- the identification of the presence of Trichinella britovi on a fox at altitude (100m.),
- the presence of bromadiolone, DDE, malathion on a few diurnal raptors, of bromadiolone, difenacoum,
DDE, IDC (non identified) on small mammals,
- the presence of lead and cadmium on some raptors and small semi aquatic mammals as well as the presence of PCB at low dose (found also in a bearded vulture egg shell), of traces of arsenic and mercury on a
few semi aquatic mammals.
Regarding toxicology, a single mortality case could be attributed to an anticoagulant intoxication, the isolation of the other molecules had more to do with the exposure without necessary clinical consequence but
revealed the problem of the still current use of molecules that are currently prohibited and/or an environmental pressure, although it has not yet been possible to define whether it was related to human activities
or only soilborne.
In parallel :
- a monitoring and an active study is conducted in collaboration with the CNRS of Moulis and the European

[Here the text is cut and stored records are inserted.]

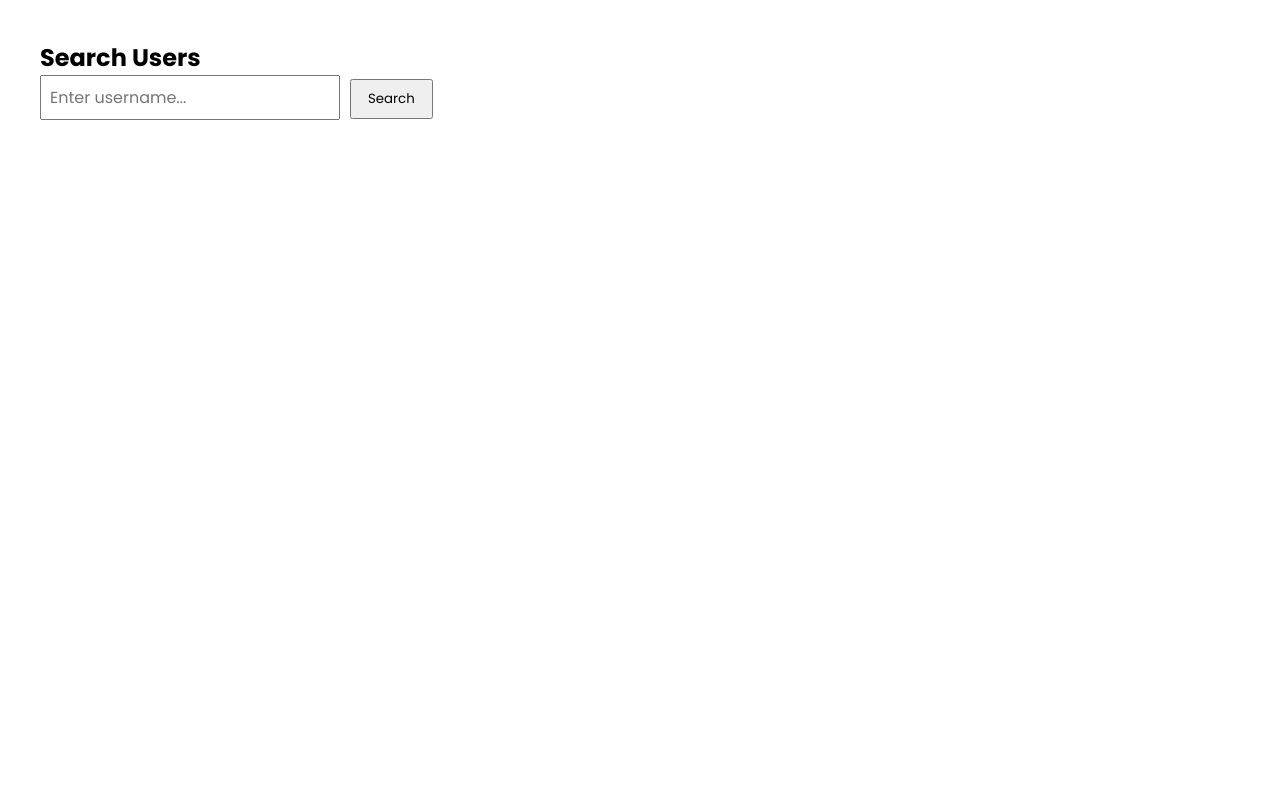
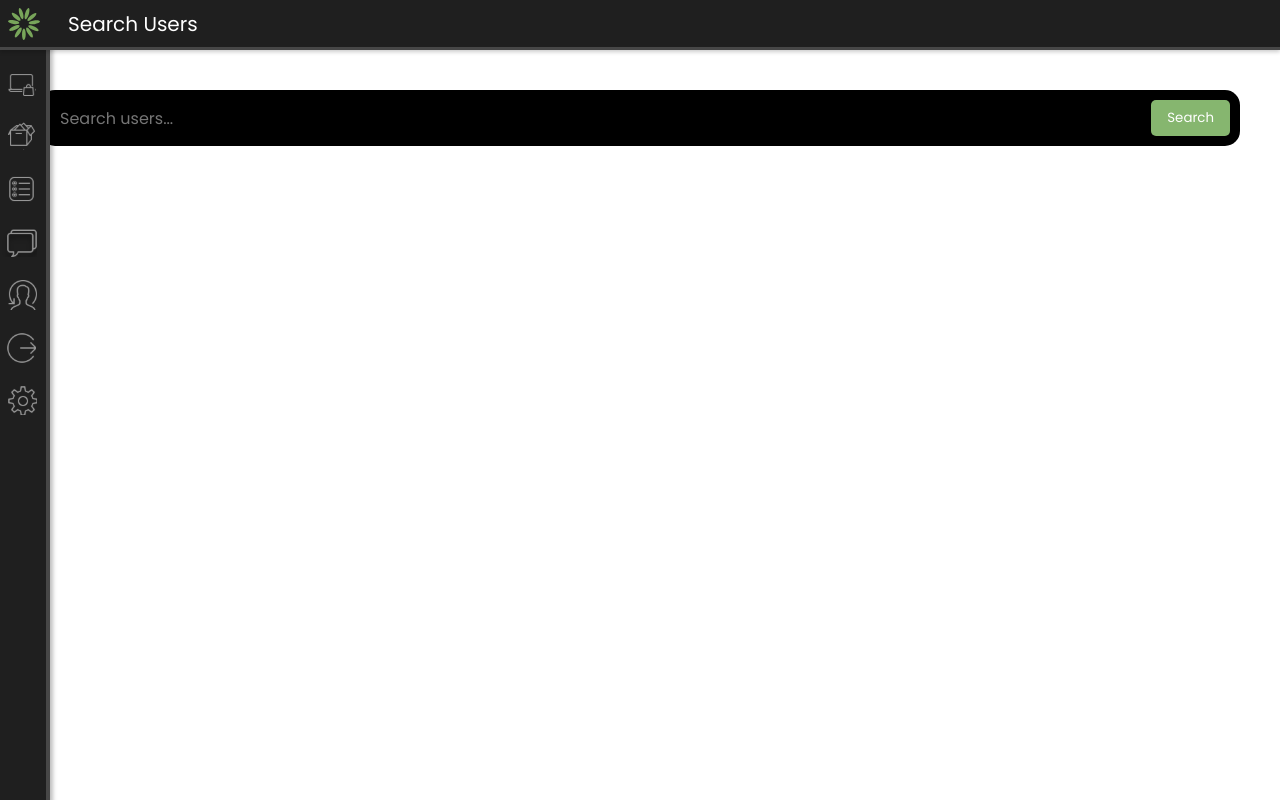
Before and after one commit to Kash4511/Aurora, a React (Vite) app in the folder Frontend/App/: page /search-users in a window 1280 px wide. Built offline with nearby package versions, Linux system fonts and the light colour scheme; sample sign-in values are in the browser's storage.

Commit message:
Chat system added (ui fixes needed)

```diff
--- /dev/null
+++ b/Frontend/App/src/Css/Searchuser.css
@@ -0,0 +1,15 @@
+@import url('https://fonts.googleapis.com/css2?family=Poppins:wght@200;300;400;500;600;700&display=swap');
+@import url('https://fonts.googleapis.com/css2?family=Jost:wght@300;400;500;600;700&display=swap');
+#search {
+    position: relative; /* Ensure it aligns within its parent container */
+    margin: 0 auto; /* Center horizontally */
+    display: flex; /* Use flexbox for alignment */
+    justify-content: center;
+    align-items: center;
+    width: 100%; /* Adjust width as needed */
+    max-width: 600px; /* Optional: Limit the maximum width */
+    padding: 10px;
+    /* Add some padding for spacing */
+    background-color: black !important; /* Force the background color to black */
+    border-radius: 10px; /* Optional: Add rounded corners */
+}
--- a/Frontend/App/src/Css/dash.css
+++ b/Frontend/App/src/Css/dash.css
@@ -301,10 +301,19 @@ position: absolute;
     flex-shrink: 0;
     left: 7px;
     position: absolute;
-    top:227px;
+    top:385px;
 
 }
-
+#chat
+{
+        background-image: url('../assets/Csvg.svg');
+    width: 35px;
+    height: 30px;
+    flex-shrink: 0;
+    left: 2px;
+    position: absolute;
+    top:227px;
+}
 
 
 body, html {
--- a/Frontend/App/src/SearchUsers.jsx
+++ b/Frontend/App/src/SearchUsers.jsx
@@ -1,6 +1,9 @@
 import React, { useState } from "react";
 import axios from "axios";
 import { useNavigate } from "react-router-dom";
+import Navigation from './components/Navigation';
+import TopBar from './components/TopBar';
+import { motion } from "framer-motion";
 
 const SearchUsers = () => {
   const [query, setQuery] = useState("");
@@ -9,7 +12,6 @@ const SearchUsers = () => {
   const [error, setError] = useState("");
   const navigate = useNavigate();
 
-  // Get token from localStorage
   const getToken = () => localStorage.getItem("access_token") || null;
 
   const searchUsers = async () => {
@@ -34,7 +36,6 @@ const SearchUsers = () => {
           },
         }
       );
-
       setResults(response.data);
     } catch (err) {
       console.error("Error searching users:", err.response?.data || err.message);
@@ -44,8 +45,8 @@ const SearchUsers = () => {
     }
   };
 
-  const handleKeyPress = (e) => {
-    if (e.key === "Enter") searchUsers();
+  const handleSearch = (e) => {
+    setQuery(e.target.value);
   };
 
   const navigateToChat = (userId) => {
@@ -53,30 +54,64 @@ const SearchUsers = () => {
   };
 
   return (
-    <div style={{ padding: 40 }}>
-      <h2>Search Users</h2>
-      <div>
+    <motion.div style={{ padding: 40 }}>
+      <TopBar title="Search Users" />
+      <Navigation />
+      <motion.div
+        id="search"
+        initial={{ opacity: 0, y: -50 }}
+        animate={{ opacity: 1, y: 0 }}
+        transition={{ duration: 0.6, ease: "easeOut" }}
+        style={{
+          display: "flex",
+          backgroundColor: "black",
+          borderRadius: "15px",
+          justifyContent: "center",
+          alignItems: "center",
+          margin: "50px auto", // Center horizontally
+          width: "100%",
+          maxWidth: "1200px", // Optional: Limit the maximum width
+          padding: "10px",
+          marginBottom:"50px",
+           // Add some padding for spacing
+        }}
+      >
         <input
           type="text"
-          placeholder="Enter username..."
+          placeholder="Search users..."
           value={query}
-          onChange={(e) => setQuery(e.target.value)}
-          onKeyPress={handleKeyPress}
-          style={{ padding: 8, fontSize: 16, width: 300 }}
+          onChange={handleSearch}
+          style={{
+            flex: 1,
+            background: "transparent",
+            border: "none",
+            color: "white",
+            fontSize: "16px",
+            outline: "none",
+            padding: "5px 10px",
+          }}
         />
         <button
           onClick={searchUsers}
-          style={{ marginLeft: 10, padding: "8px 16px" }}
+          style={{
+            marginLeft: "10px",
+            padding: "8px 16px",
+            backgroundColor: "#86B66F",
+            color: "white",
+            border: "none",
+            borderRadius: "5px",
+            cursor: "pointer",
+          }}
           disabled={loading}
         >
           {loading ? "Searching..." : "Search"}
         </button>
-      </div>
+      </motion.div>
 
       {error && <p style={{ color: "red" }}>{error}</p>}
 
       {results.length > 0 && (
-        <ul style={{ marginTop: 20 }}>
+        <ul style={{ marginTop: 20 , marginLeft: 150}}>
           {results.map((user) => (
             <li key={user.id} style={{ marginBottom: 10 }}>
               {user.username} ({user.email})
@@ -92,9 +127,9 @@ const SearchUsers = () => {
       )}
 
       {!loading && results.length === 0 && query && !error && (
-        <p>No users found for "{query}"</p>
+        <p style={{marginTop:"40px", marginLeft:"130px"}}>No users found for "{query}"</p>
       )}
-    </div>
+    </motion.div>
   );
 };
 
--- a/Frontend/App/src/components/Navigation.jsx
+++ b/Frontend/App/src/components/Navigation.jsx
@@ -8,9 +8,10 @@ const navItems = [
   { id: 'buy', label: 'Marketplace', route: '/dash' },
   { id: 'sell', label: 'Sell Product', route: '/sell' },
   { id: 'List', label: 'My Products', route: '/product_list' },
-  { id: 'setting', label: 'Settings', route: '/settings' },
+  { id: 'chat', label: 'Chat', route: '/search-users' },
   { id: 'switch', label: 'Change User', action: 'switch' },
   { id: 'log', label: 'Logout', action: 'logout' },
+  { id: 'setting', label: 'Settings', route: '/settings' },
 
 ];
 
--- a/Frontend/App/src/dash.jsx
+++ b/Frontend/App/src/dash.jsx
@@ -5,7 +5,7 @@ import './Css/dash.css';
 import { useNavigate } from 'react-router-dom';
 import Navigation from './components/Navigation';
 import { API_ENDPOINTS } from './config';
-import TopBar from './components/topbar';
+import TopBar from './components/TopBar';
 
 function Dash() {
     const navigator = useNavigate();
--- a/Frontend/App/src/sell.jsx
+++ b/Frontend/App/src/sell.jsx
@@ -7,7 +7,7 @@ import 'react-phone-number-input/style.css';
 import { useNavigate, useParams } from 'react-router-dom';
 import Navigation from './components/Navigation';
 import { API_ENDPOINTS } from './config';
-import TopBar from './components/topbar';
+import TopBar from './components/TopBar';
 
 async function refreshAccessToken() {
   try {
```
Also changed, not shown: Frontend/App/src/searchuser.jsx (deleted, +0 -48 lines).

programme RACE on chytridiomycose (pathogenic mushroom) of amphibia,
- an important study on keratoconjonctivitis affecting mountain ungulates has been set up in 2009, with the
participation of different mountain national parks, the university of Berne and Spanish partners, and has
confirmed the involvement of Mycoplasma conjonctivae in the process.
Page 3
Other health news
Address :
Réseau SAGIR
Office National de la Chasse et de la Faune
Sauvage
Direction des études et de la recherche
BP20 –78 612 Le Perray-en-Yvelines Cedex
Telephone : 01 30 46 54 28
Fax : 01 30 46 60 99
E-mail : sagir@oncfs.gouv.fr
SAGIR is a network for the epidemiological surveillance of wild birds and
terrestrial mammals in France. This surveillance, based on a constant partnership between the Hunting federations and the National hunting and wildlife agency has been carried out since 1955, it was consolidated in 1972
and has taken its present dimension in 1986 under the name SAGIR.
« SAGIR, surveiller pour agir! »
http://www.oncfs.gouv.fr/
Reseau-SAGIR-ru105
References
AFSSA. Rapport sur l’influenza aviaire hautement pathogène à virus H5N1 d’origine asiatique. 2008 : 190 pages
HARS J, A SCHMITZ, A CAIZERGUES, L SIMON, T GEORGES, E NIQUEUX, FX BRIAND, V JESTIN. Les virus influenza placés sous haute
surveillance dans l’avifaune sauvage. Ornithos. 2010 ; 17 (5) : 329-333.
HARS J, C RICHOMME, ML BOSCHIROLI. La faune sauvage : réservoir de tuberculose bovine en France ? Ed du Point Vétérinaire. 2011;
313 (42) : 8-9
MICHEL V, J HARS, M CHERBONNEL, V JESTIN. – Influenza aviaire et oiseaux sauvages dans l’Ain en 2006: impact sur l’élevage et enseignements à tirer. Bull. Groupements Tech. Vet. 2007 ; 40 : 43-48